» Given records:

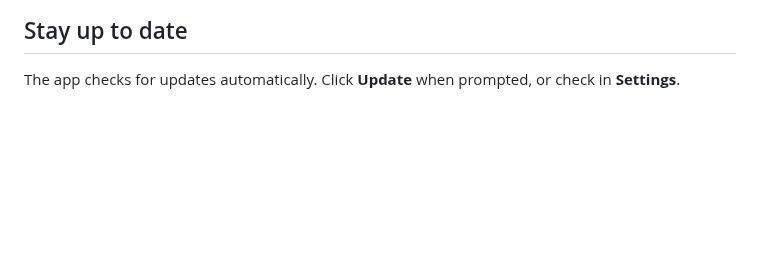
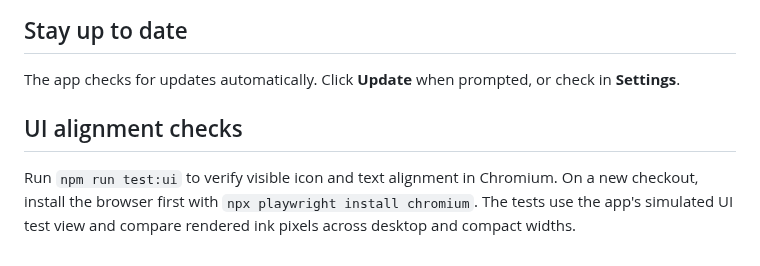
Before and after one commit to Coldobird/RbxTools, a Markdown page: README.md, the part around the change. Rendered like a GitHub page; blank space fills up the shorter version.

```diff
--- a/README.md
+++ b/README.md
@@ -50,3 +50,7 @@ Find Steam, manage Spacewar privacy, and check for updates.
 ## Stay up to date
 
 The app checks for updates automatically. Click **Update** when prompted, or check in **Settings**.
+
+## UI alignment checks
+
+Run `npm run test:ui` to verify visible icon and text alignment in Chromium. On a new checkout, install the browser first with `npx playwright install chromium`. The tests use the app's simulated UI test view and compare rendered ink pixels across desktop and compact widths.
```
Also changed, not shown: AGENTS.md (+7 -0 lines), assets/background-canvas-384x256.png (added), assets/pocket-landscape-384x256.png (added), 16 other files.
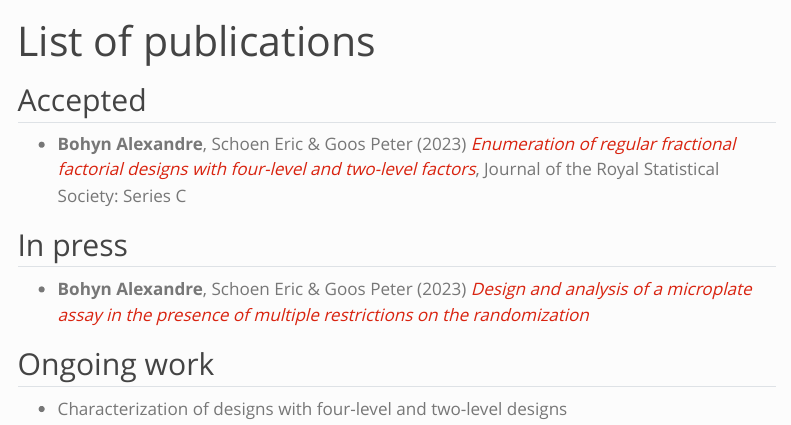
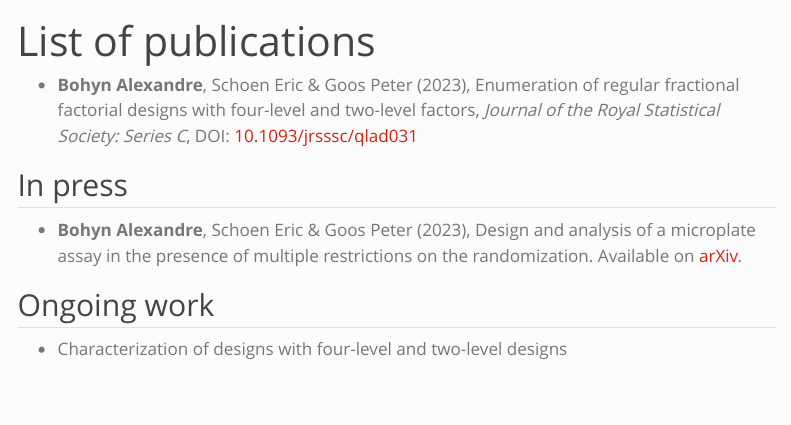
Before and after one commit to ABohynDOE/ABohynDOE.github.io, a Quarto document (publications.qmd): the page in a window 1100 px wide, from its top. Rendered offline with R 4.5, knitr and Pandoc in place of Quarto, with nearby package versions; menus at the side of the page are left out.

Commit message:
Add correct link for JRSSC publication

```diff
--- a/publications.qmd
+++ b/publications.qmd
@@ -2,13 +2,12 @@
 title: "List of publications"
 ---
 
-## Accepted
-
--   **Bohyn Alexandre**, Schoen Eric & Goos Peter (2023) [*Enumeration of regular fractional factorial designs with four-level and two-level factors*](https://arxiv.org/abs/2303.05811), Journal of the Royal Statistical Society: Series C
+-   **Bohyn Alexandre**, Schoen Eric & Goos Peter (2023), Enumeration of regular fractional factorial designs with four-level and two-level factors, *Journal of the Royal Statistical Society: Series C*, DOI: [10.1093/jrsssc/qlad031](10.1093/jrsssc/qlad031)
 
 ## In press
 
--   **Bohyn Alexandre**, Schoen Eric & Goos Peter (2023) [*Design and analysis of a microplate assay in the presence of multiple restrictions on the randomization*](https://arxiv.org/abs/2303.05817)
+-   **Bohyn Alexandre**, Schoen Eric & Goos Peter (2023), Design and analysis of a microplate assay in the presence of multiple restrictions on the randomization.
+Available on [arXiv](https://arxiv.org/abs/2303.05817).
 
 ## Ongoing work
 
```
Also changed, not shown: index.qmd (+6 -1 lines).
* * *
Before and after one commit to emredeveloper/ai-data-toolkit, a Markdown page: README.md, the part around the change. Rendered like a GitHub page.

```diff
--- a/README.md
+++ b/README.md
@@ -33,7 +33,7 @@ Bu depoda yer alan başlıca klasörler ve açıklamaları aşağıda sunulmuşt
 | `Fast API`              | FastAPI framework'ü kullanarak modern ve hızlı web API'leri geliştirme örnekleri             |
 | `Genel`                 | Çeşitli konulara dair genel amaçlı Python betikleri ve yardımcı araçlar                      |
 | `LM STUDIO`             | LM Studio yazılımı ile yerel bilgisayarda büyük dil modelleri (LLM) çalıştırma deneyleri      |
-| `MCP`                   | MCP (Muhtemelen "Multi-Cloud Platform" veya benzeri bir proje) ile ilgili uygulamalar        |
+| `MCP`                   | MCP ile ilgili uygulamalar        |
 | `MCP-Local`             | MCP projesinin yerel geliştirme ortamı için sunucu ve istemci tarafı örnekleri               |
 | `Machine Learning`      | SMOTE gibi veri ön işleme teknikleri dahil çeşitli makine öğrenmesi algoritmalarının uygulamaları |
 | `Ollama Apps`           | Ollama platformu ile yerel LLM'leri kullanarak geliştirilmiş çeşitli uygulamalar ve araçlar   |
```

» Directions for this task:
Lines of the listing above that hold the string "changed" should each be copied.

» Answer to this problem:
Also changed, not shown: AGENTS.md (+7 -0 lines), assets/background-canvas-384x256.png (added), assets/pocket-landscape-384x256.png (added), 16 other files.
Also changed, not shown: index.qmd (+6 -1 lines).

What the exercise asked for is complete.